Repeat exactly, and only, the lines below starting at the line that contains "Before and after one commit to asheta66/CNN, a" and ending at the line that contains "Also changed, not shown: parts of 2", inclusive of both.

__EXTRACTED RECORDS__:

##########

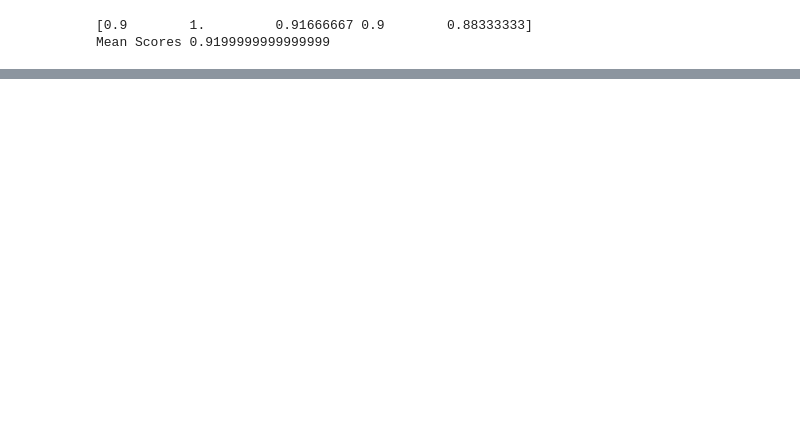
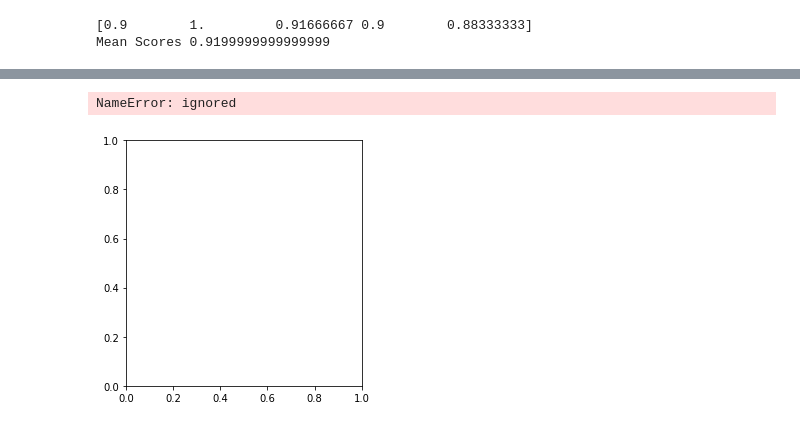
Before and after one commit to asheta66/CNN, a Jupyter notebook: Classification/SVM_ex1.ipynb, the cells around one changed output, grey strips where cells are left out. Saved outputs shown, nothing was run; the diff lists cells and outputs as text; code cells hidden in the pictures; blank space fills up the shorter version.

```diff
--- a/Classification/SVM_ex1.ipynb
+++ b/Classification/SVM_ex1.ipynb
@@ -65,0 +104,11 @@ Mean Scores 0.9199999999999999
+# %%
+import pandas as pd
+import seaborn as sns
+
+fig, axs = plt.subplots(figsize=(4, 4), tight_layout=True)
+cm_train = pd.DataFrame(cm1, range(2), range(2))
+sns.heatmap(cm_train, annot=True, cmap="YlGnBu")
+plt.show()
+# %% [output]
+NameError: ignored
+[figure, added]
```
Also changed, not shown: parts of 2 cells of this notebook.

##########

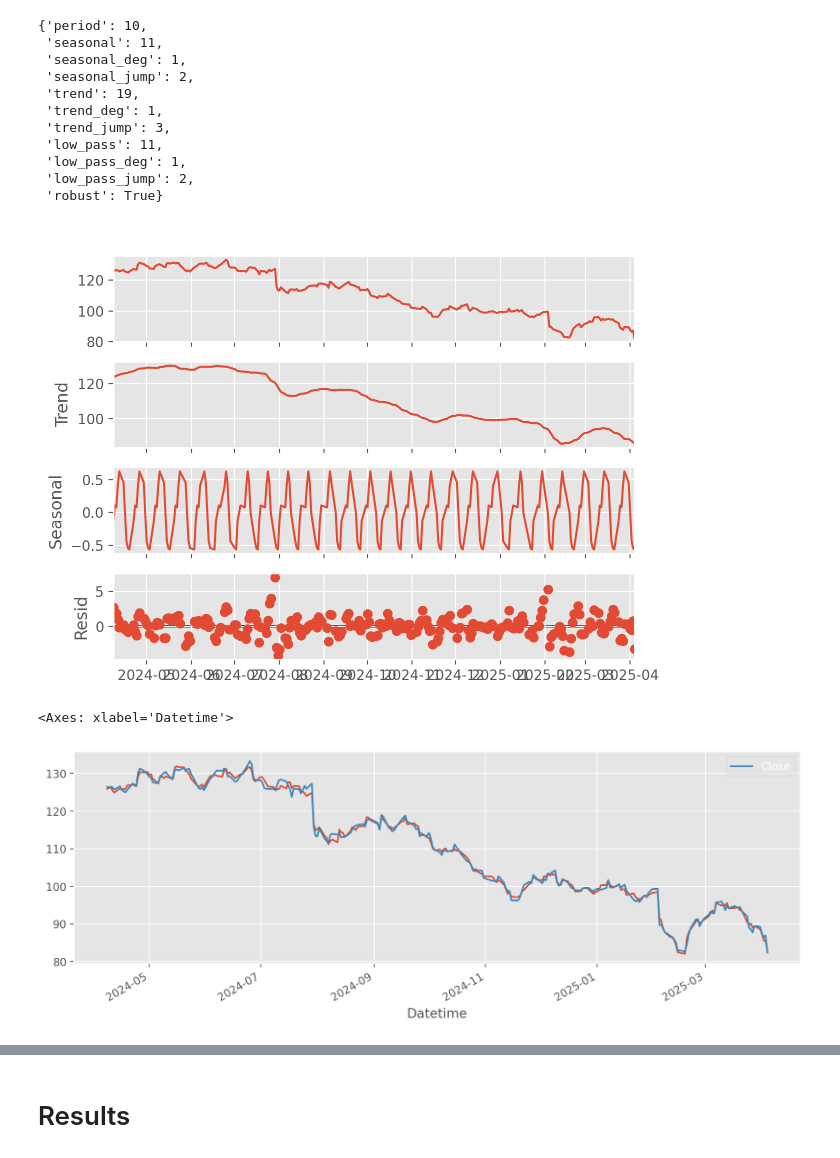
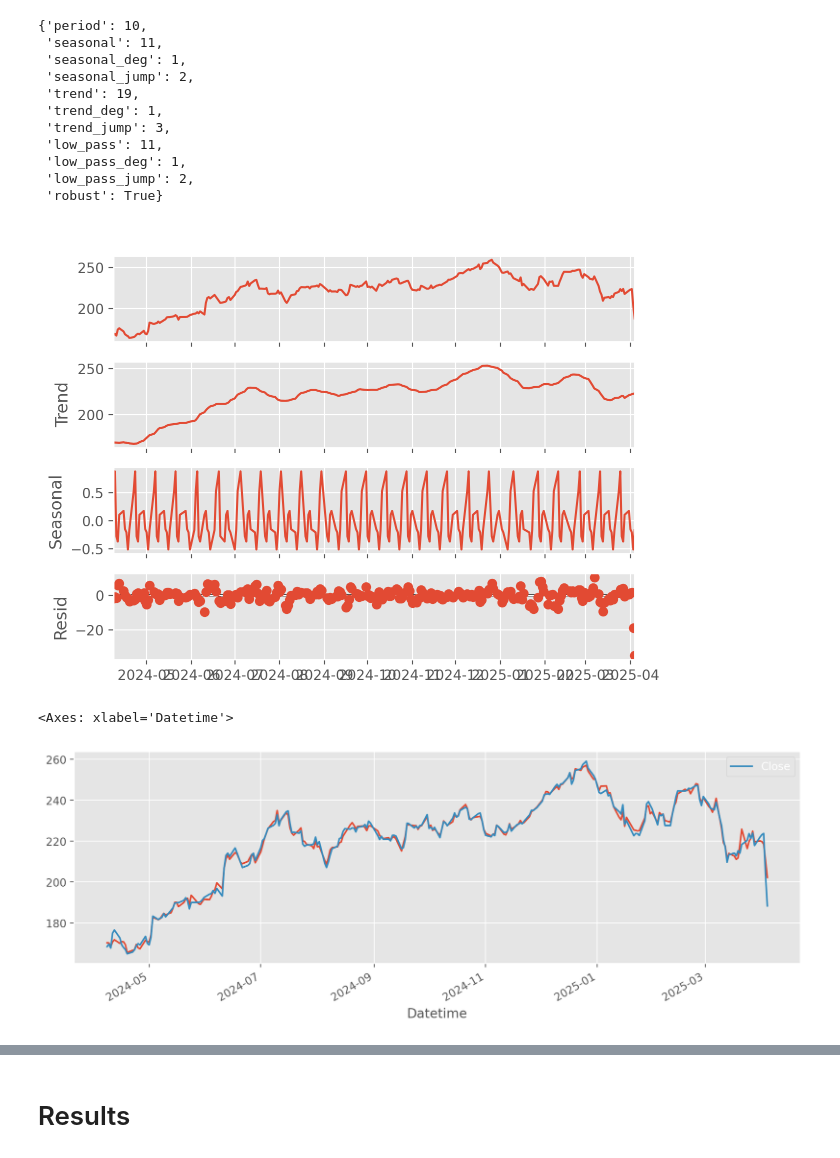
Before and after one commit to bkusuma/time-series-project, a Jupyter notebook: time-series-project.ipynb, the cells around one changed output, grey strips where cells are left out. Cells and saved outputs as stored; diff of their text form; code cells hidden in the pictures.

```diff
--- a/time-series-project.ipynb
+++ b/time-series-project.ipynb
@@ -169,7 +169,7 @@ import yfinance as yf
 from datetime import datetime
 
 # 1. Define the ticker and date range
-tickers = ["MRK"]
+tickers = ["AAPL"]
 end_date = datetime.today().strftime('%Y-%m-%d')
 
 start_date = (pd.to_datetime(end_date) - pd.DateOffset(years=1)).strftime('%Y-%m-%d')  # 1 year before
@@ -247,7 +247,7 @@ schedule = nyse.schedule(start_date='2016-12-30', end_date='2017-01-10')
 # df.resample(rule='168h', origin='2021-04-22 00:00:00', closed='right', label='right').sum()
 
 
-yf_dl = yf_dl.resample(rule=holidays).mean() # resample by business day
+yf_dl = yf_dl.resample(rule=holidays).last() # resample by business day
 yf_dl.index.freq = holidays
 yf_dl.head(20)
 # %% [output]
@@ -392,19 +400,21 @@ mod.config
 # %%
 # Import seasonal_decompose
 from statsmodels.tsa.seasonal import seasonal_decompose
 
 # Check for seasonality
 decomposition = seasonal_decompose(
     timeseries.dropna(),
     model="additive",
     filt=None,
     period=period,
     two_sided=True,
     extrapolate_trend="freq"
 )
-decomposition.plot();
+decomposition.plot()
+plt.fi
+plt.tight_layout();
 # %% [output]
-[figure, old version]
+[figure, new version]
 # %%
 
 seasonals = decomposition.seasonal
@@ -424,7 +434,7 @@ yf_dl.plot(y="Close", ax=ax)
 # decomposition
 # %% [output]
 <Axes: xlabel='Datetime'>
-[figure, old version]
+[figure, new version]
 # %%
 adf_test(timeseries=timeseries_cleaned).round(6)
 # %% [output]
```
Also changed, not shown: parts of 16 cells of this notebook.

##########

__COMPLETED EXERCISE__:
Before and after one commit to asheta66/CNN, a Jupyter notebook: Classification/SVM_ex1.ipynb, the cells around one changed output, grey strips where cells are left out. Saved outputs shown, nothing was run; the diff lists cells and outputs as text; code cells hidden in the pictures; blank space fills up the shorter version.

```diff
--- a/Classification/SVM_ex1.ipynb
+++ b/Classification/SVM_ex1.ipynb
@@ -65,0 +104,11 @@ Mean Scores 0.9199999999999999
+# %%
+import pandas as pd
+import seaborn as sns
+
+fig, axs = plt.subplots(figsize=(4, 4), tight_layout=True)
+cm_train = pd.DataFrame(cm1, range(2), range(2))
+sns.heatmap(cm_train, annot=True, cmap="YlGnBu")
+plt.show()
+# %% [output]
+NameError: ignored
+[figure, added]
```
Also changed, not shown: parts of 2 cells of this notebook.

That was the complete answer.